THE PROBLEM:
Scan the entries below for "задачи" and copy each line that holds it.

RECORDS PROVIDED:
__________

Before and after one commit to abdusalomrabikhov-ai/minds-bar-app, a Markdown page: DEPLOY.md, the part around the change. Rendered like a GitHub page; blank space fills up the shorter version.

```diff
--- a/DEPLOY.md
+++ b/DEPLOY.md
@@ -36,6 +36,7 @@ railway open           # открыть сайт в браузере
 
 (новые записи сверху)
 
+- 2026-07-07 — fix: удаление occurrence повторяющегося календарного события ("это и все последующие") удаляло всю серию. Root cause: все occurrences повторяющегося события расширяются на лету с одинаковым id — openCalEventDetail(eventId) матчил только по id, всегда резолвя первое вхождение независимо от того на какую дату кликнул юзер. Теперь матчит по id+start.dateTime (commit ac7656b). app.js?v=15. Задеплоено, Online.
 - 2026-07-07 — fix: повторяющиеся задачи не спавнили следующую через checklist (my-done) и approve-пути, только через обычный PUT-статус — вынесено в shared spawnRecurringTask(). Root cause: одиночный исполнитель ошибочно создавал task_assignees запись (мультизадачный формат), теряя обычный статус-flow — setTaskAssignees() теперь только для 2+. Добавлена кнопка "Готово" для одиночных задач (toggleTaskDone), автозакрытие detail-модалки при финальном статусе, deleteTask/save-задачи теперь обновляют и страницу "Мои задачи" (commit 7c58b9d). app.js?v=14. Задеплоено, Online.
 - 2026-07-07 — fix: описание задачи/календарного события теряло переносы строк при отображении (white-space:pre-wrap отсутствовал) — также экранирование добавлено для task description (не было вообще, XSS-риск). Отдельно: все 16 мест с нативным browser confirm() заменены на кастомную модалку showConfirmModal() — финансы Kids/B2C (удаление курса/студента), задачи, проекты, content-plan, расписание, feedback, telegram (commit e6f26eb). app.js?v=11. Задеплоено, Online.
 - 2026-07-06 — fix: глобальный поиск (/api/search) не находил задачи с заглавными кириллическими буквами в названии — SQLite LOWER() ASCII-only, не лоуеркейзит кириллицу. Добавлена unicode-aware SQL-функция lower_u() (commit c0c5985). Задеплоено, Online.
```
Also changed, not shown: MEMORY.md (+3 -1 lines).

__________

EXERCISE OUTPUT:
 - 2026-07-07 — fix: повторяющиеся задачи не спавнили следующую через checklist (my-done) и approve-пути, только через обычный PUT-статус — вынесено в shared spawnRecurringTask(). Root cause: одиночный исполнитель ошибочно создавал task_assignees запись (мультизадачный формат), теряя обычный статус-flow — setTaskAssignees() теперь только для 2+. Добавлена кнопка "Готово" для одиночных задач (toggleTaskDone), автозакрытие detail-модалки при финальном статусе, deleteTask/save-задачи теперь обновляют и страницу "Мои задачи" (commit 7c58b9d). app.js?v=14. Задеплоено, Online.
 - 2026-07-07 — fix: описание задачи/календарного события теряло переносы строк при отображении (white-space:pre-wrap отсутствовал) — также экранирование добавлено для task description (не было вообще, XSS-риск). Отдельно: все 16 мест с нативным browser confirm() заменены на кастомную модалку showConfirmModal() — финансы Kids/B2C (удаление курса/студента), задачи, проекты, content-plan, расписание, feedback, telegram (commit e6f26eb). app.js?v=11. Задеплоено, Online.
 - 2026-07-06 — fix: глобальный поиск (/api/search) не находил задачи с заглавными кириллическими буквами в названии — SQLite LOWER() ASCII-only, не лоуеркейзит кириллицу. Добавлена unicode-aware SQL-функция lower_u() (commit c0c5985). Задеплоено, Online.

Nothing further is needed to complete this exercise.